  • 27 January 2015
  • Author: Cari Holbrook
  • Number of views: 2747
  • 0 Comments
Four Important Estate Tax Rules for 2015

What’s the single best way to reduce estate tax in 2015? Don’t die. Aside from that, the following points are a few things you should know about leaving your hard-earned assets to loved ones this year. If it’s been a while since you’ve updated your estate plan (or you have yet to create one), pay attention to some big changes that have occurred in recent years.

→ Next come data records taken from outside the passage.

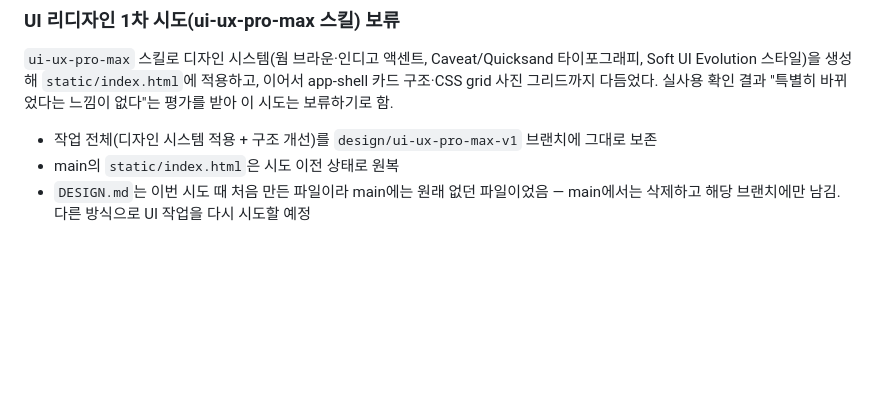
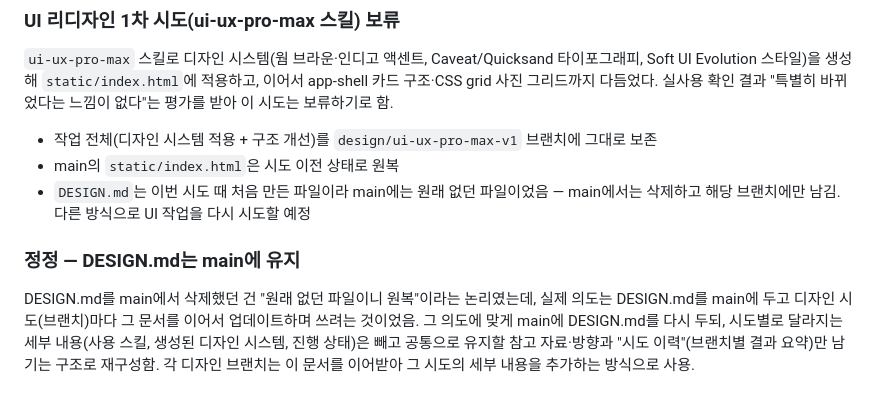
Before and after one commit to newbieski/chalkak-ilsang, a Markdown page: PROGRESS.md, the part around the change. GitHub-like rendering; blank space fills up the shorter version.

```diff
--- a/PROGRESS.md
+++ b/PROGRESS.md
@@ -162,3 +162,6 @@ Day8에 "샘플 사진은 풍경 위주로만"이라고 정했던 건, 인물
 - 작업 전체(디자인 시스템 적용 + 구조 개선)를 `design/ui-ux-pro-max-v1` 브랜치에 그대로 보존
 - main의 `static/index.html`은 시도 이전 상태로 원복
 - `DESIGN.md`는 이번 시도 때 처음 만든 파일이라 main에는 원래 없던 파일이었음 — main에서는 삭제하고 해당 브랜치에만 남김. 다른 방식으로 UI 작업을 다시 시도할 예정
+
+### 정정 — DESIGN.md는 main에 유지
+DESIGN.md를 main에서 삭제했던 건 "원래 없던 파일이니 원복"이라는 논리였는데, 실제 의도는 DESIGN.md를 main에 두고 디자인 시도(브랜치)마다 그 문서를 이어서 업데이트하며 쓰려는 것이었음. 그 의도에 맞게 main에 DESIGN.md를 다시 두되, 시도별로 달라지는 세부 내용(사용 스킬, 생성된 디자인 시스템, 진행 상태)은 빼고 공통으로 유지할 참고 자료·방향과 "시도 이력"(브랜치별 결과 요약)만 남기는 구조로 재구성함. 각 디자인 브랜치는 이 문서를 이어받아 그 시도의 세부 내용을 추가하는 방식으로 사용.
```
Also changed, not shown: DESIGN.md (added, +27 -0 lines).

  • Since 2011, it’s been very hard to pinpoint exactly what the estate tax exclusion will be from year to year. That year, the federal estate tax exclusion was set at $5 million with an inflation rule. So, every year since, that number is adjusted for inflation. In 2015, the estate tax exemption is set at $5.43 million.
  • The annual gift tax exclusion has remained at $14,000 for 2015. That means you can gift another individual up to $14,000 tax free (additionally, some spousal and charitable gifts have no restrictions).
  • If you’re married and your assets exceed the exemption limit, you’ll want to become familiar with this word: portability. As of 2011, portability within estate tax laws means a deceased spouse’s unused exemption is available to the surviving spouse. This could possibly double the total estate tax exemption for the surviving spouse without the use of complicated trusts.
  • Are you part of an untraditional or same-sex marriage? Be sure to cover your bases. The IRS treats the terms “spouse,” “husband,” and “wife” to include individuals of the same sex who were lawfully married in a state that has authorized the marriage of two individuals of the same sex. You do not need to reside in the state in which you were lawfully married, which is great news for Texas residents. However, couples who have entered into a registered domestic partnership, civil union, or other similar formal relationship (whether same-sex or not) likely don’t qualify for these exemptions.

Update your estate plan if any of these points seem to relate to your situation. After all, the only thing as certain as taxes is something you won’t be able to predict. For more information, contact us.

Image Copyright: konstantynov / 123RF Stock Photo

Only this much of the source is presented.